One of the most technologically advanced teacher-training facilities in the country, the Samsung SMARTSchool, has opened its doors at UniSA’s Magill campus.
Powered by Samsung technology, the $4 million facility will equip Australian students and teachers with the skills and tools that are shaping Australia’s future.
Combining Samsung’s innovative technologies with UniSA’s own world-class research into teaching practice, the Samsung SMARTSchool will provide an enriched learning environment for students from Reception to Year 12.
The Samsung SMARTSchool will also be used as a facility for advanced teacher training, informed by practice-based learning and research into the future of learning.
The purpose-built facility incorporates Samsung technology including large-format display screens, interactive whiteboards, tablets, Galaxy S8 smartphones, Gear VR and Gear 360 virtual reality products.
Head of UniSA’s School of Education Professor Stephen Dobson says the new SMARTSchool is a boon for teacher education in South Australia and for the thousands of students who will have access to the facility.
“The school will benefit teachers, education researchers, students studying to become teachers and school students from across Australia,” Prof Dobson says.
“Flexible in concept and design, while emphasising STEM, the Samsung SMARTSchool is all about teaching students to become problem-solvers and innovators.
“The Samsung SMARTSchool has been designed to encourage team-based learning and creativity.

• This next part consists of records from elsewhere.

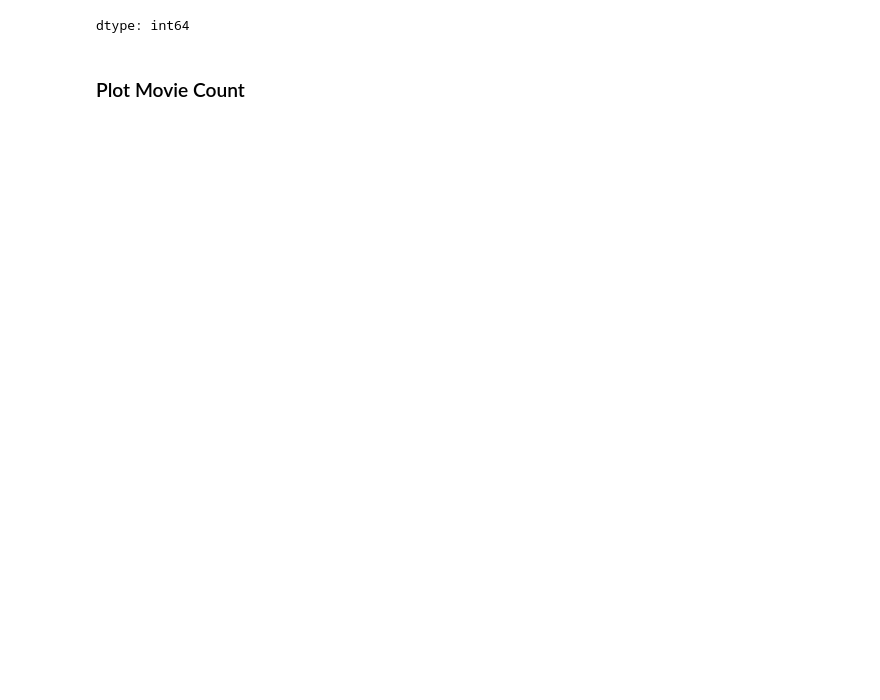
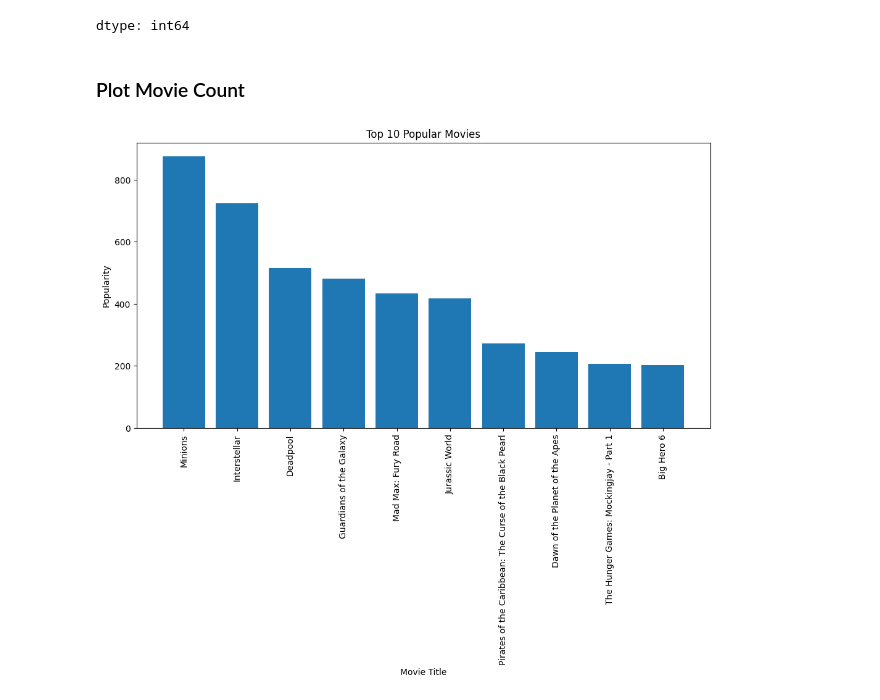
Before and after one commit to Venkatamalini/netflix-recommendation-system, a Jupyter notebook: notebooks/eda.ipynb, the cells around one changed output. Saved outputs shown, nothing was run; the diff lists cells and outputs as text; code cells hidden in the pictures; blank space fills up the shorter version.

```diff
--- a/notebooks/eda.ipynb
+++ b/notebooks/eda.ipynb
@@ -121,3 +113,15 @@ movies['genres'].value_counts().head(10)
 dtype: int64
 # %% [markdown]
 ### Plot Movie Count
+# %%
+top_movies = movies.sort_values(by='popularity', ascending=False).head(10)
+
+plt.figure(figsize=(12,6))
+plt.bar(top_movies['title'], top_movies['popularity'])
+plt.xticks(rotation=90)
+plt.title("Top 10 Popular Movies")
+plt.xlabel("Movie Title")
+plt.ylabel("Popularity")
+plt.show()
+# %% [output]
+[figure, added]
```
Also changed, not shown: parts of 14 cells of this notebook.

From data collection and analysis for sports science, to learning about radar and GPS technologies applicable for defence and civilian settings, or the future of manufacturing through 3D printing, the Samsung SMARTSchool will give school students access to practical, career-focused learning.”
Samsung Electronics Australia Head of Corporate Social Responsibility Tess Ariotti says it’s critical to equip our students, teachers and the wider community with the skills, knowledge and tools that are important to the workforce of the future.
“Our close collaboration with UniSA has helped us to create a purpose-built learning environment which will support teachers and encourage students to think creatively, work collaboratively and solve real-world problems,” she says.
UniSA Vice Chancellor Professor David Lloyd says the collaboration with Samsung is another example of how UniSA’s partnerships with industry are delivering important gains for the State.
“The Samsung SMARTSchool will support the development of new generations of experts in the sciences and engineering who can fill and create future jobs because they have the skills and passion to make a difference in society, but also, the ability to work creatively in teams,” Prof Lloyd says.
The Samsung SMARTSchool is now accepting bookings to bring students and their teachers from around the State into the new technology-rich spaces.
Federal Education and Training Minister Simon Birmingham says the partnership is an excellent example of how universities and business can work together to boost STEM engagement through new ways of learning.
State Education Minister Dr Susan Close says the facility will give teachers the hands-on experience needed to inspire students and help them develop the skills they’ll need to prosper.